Describing the political landscape in terms of “left” and “right” certainly has its conveniences and perhaps even some real advantages, but it also encourages us to think of these views as symmetrical and spread out along just one dimension. People sometimes try to overcome this by creating a familiar four-quadrant diagram with two dimensions. This doesn’t help much, however, because it merely expands the the discussion from one dimension to two, and this relies on simplistic answers given to a few questions. Even if we expand this further to a more sophisticated statistical model and a larger survey, we are still approaching political affiliation as essentially a propositional affair.
This may be fair for a number of modern political movements which explicitly present themselves in manifestos. Liberalism as much as communism or fascism can, perhaps, be captured by a list of principles to be ratified. Ironically, one of the few notions from Marx that I am willing to call helpful is the notion of “ideology.” As people frequently use this term, it simply stands as a synonym for “philosophy” or “semi-sophisticated-word-that-sounds-like-it-has-something-to-do-with-ideas.” As Marx uses the word, however, an ideology is an all too simple view of the world that claims to understand everything in a few easy to understand dogmas and can be transmitted through propaganda and the mindless repetition of slogans. Thanks to Jordan Peterson, this usage is seeing a resurgence.

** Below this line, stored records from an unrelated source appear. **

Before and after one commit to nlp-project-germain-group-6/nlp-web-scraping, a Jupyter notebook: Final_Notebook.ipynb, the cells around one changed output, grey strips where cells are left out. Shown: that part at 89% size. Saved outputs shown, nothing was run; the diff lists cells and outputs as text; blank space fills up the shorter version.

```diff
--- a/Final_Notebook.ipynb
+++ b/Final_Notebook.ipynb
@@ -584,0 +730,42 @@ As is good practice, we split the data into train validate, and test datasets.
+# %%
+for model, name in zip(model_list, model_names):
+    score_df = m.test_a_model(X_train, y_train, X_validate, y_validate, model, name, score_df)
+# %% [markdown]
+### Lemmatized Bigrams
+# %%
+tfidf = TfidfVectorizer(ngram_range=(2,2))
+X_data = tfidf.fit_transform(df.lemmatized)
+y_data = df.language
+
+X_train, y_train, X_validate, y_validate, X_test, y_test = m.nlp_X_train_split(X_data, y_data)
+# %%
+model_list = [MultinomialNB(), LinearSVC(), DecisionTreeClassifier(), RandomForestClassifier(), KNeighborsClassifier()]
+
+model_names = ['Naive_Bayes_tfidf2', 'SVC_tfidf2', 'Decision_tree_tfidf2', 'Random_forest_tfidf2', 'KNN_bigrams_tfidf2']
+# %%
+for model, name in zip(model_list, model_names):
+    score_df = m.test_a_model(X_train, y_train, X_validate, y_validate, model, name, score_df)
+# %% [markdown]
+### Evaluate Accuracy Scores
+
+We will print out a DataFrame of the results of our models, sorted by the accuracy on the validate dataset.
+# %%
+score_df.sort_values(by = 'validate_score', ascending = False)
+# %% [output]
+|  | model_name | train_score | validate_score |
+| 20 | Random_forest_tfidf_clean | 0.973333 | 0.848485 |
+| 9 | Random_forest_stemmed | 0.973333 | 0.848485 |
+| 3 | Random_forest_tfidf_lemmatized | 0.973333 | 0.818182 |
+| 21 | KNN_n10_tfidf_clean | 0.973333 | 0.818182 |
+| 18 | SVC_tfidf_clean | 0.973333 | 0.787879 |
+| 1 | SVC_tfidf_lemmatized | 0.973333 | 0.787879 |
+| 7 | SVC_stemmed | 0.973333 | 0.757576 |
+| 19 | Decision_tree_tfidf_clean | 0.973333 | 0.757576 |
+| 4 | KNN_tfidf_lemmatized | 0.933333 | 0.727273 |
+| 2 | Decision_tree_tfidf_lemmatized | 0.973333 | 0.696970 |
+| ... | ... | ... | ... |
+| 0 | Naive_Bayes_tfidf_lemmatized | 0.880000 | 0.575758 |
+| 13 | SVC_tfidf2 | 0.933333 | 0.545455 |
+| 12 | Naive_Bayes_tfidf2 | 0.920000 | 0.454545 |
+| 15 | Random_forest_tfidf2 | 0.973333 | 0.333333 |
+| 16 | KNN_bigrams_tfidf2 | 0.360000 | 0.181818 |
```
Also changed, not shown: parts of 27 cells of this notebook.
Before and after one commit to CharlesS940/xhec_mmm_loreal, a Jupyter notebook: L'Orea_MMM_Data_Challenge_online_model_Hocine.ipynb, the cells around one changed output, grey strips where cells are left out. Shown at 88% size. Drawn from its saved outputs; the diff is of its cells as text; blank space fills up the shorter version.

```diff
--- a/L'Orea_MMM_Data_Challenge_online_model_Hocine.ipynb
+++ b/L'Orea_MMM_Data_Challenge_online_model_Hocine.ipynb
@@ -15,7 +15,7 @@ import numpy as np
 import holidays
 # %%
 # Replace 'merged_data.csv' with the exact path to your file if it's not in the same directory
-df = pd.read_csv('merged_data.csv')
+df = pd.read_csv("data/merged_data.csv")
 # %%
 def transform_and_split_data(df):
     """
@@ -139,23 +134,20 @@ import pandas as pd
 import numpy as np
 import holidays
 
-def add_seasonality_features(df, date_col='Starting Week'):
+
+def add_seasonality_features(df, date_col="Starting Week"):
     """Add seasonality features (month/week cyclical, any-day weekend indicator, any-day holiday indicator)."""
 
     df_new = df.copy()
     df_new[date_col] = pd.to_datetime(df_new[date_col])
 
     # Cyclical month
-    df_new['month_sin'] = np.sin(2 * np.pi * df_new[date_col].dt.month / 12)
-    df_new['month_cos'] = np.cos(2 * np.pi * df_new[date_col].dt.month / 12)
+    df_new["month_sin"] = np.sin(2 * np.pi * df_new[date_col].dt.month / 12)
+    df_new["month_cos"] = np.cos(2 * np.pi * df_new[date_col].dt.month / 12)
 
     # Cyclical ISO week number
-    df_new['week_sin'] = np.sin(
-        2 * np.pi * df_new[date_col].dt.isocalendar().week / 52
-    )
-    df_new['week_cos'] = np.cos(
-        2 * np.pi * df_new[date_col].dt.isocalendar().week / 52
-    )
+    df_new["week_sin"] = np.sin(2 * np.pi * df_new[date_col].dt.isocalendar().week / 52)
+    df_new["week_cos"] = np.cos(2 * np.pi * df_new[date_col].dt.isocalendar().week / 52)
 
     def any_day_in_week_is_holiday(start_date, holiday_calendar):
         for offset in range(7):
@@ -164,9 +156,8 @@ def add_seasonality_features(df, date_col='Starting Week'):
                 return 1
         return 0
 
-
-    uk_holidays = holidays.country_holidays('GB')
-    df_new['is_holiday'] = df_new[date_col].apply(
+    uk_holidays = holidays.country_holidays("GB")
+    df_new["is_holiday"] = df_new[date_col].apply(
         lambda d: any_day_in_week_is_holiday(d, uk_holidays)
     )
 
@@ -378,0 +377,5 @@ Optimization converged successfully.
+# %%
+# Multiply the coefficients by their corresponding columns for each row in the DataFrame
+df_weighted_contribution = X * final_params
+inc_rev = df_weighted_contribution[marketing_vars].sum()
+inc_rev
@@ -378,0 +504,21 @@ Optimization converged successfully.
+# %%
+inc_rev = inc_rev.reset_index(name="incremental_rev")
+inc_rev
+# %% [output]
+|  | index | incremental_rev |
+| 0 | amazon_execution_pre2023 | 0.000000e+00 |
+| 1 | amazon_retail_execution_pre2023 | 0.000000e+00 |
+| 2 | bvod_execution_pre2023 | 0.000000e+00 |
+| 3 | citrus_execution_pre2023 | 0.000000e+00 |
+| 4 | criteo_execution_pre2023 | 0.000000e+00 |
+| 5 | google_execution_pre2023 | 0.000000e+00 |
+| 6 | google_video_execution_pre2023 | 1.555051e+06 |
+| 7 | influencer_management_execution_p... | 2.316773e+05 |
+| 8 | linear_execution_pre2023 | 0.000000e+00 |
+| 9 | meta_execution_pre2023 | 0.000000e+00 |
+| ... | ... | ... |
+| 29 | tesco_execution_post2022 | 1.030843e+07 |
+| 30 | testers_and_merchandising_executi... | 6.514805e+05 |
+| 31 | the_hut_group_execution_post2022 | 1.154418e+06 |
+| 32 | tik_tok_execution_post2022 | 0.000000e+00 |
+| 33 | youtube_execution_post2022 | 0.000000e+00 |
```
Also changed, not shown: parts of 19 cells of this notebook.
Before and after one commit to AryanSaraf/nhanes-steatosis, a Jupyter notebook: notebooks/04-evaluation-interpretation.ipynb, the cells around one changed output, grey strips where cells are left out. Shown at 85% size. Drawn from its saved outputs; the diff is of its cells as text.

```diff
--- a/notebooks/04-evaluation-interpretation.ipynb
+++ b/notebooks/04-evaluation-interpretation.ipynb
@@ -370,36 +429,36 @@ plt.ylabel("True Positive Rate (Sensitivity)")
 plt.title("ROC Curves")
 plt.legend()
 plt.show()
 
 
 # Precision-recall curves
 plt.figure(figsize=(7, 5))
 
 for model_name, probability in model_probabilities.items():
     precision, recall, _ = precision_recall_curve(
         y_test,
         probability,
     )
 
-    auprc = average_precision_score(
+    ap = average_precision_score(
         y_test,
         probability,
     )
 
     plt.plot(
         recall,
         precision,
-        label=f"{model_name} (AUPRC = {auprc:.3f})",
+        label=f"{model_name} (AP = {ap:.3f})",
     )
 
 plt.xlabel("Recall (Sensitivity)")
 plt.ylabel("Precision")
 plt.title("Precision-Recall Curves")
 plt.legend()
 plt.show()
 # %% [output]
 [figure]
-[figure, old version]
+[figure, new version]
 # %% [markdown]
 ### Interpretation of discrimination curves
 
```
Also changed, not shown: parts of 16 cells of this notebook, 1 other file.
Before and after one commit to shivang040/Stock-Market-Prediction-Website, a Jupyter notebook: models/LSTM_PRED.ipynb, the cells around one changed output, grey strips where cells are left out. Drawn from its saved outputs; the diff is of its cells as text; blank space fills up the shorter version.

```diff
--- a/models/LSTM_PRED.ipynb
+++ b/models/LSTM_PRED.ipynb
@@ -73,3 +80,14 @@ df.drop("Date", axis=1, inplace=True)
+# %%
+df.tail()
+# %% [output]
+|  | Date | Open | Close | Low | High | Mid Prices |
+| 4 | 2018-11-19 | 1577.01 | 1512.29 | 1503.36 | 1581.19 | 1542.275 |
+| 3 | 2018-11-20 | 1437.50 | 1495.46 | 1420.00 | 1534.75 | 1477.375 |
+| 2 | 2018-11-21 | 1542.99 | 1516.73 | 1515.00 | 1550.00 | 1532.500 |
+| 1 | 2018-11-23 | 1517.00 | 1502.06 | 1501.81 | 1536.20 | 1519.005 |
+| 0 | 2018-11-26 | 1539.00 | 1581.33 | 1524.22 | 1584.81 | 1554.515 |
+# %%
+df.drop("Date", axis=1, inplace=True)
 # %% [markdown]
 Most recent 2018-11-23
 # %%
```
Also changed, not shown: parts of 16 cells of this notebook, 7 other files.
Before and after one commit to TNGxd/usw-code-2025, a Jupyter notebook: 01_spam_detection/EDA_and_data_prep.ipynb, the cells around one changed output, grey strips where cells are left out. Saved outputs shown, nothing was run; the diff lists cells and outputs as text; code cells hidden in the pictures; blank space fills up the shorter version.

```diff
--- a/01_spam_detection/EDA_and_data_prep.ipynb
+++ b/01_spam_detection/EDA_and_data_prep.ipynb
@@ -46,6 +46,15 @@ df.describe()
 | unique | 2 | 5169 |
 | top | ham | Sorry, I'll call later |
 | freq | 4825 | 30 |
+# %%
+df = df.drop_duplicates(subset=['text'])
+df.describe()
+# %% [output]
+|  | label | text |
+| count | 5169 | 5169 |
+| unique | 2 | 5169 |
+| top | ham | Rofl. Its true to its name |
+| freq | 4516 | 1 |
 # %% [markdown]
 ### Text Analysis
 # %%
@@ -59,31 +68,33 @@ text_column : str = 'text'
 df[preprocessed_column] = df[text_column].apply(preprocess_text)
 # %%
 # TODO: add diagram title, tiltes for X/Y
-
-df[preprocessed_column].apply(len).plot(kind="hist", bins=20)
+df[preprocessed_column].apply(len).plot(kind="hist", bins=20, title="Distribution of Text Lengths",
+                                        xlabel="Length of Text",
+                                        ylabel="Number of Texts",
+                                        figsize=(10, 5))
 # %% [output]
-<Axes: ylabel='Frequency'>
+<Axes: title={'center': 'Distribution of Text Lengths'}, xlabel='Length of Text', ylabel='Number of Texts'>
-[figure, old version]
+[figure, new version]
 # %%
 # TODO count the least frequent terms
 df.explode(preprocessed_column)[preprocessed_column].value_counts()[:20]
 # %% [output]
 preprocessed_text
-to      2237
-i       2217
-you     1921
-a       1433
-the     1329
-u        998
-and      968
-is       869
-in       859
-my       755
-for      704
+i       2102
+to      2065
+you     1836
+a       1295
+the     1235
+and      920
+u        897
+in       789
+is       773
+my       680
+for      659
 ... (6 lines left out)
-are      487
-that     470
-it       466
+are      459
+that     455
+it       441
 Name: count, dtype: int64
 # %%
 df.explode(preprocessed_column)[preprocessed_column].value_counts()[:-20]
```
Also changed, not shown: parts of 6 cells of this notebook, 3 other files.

At some level, ideologies must always dominate democratic constitutions. Because democracies place political power into the hands of whatever position or candidate can gather a critical mass of votes, power must always go to that which can be expressed to a great mass of men and bring them to some kind of agreement. Try getting five friends to agree on a restaurant and you may see the use of slogans. This must necessarily be something simplistic, something that can fit on signs and bumper stickers.
At a deeper level, however, most people have more complex and nuanced views of the world than the slogans they have supported (even repeated) for the sake of a pragmatic victory. I say, “most people,” but I worry that without great caution and greater courage we risk a slide into the slogans we support until, like Sheol, they swallow us whole. Hence my discomfort with “left” and “right.” While conservatism at its worst certainly has its slogans, conservatism at its best becomes a form of love.
Conservatism looks upon even the most sophisticated political ideologies with horror because they all presume to comprehend human life—other people’s real human lives—under their totalizing rationalism.
Instead, conservatism should be seen as a set of sentiments: a sense of loyalty to place and custom, an affection for one’s hometown and beautiful things easily destroyed, a sense of piety and reverence for that which is sacred, and humility before the living wisdom of one’s ancestors. Certainly, these sentiments will bubble up into philosophical claims, as they do in men like GK Chesterton, CS Lewis, Russel Kirk, or Roger Scruton, but such claims begin in such men as sentiments, as an orientation of love toward an awesomely variegated world.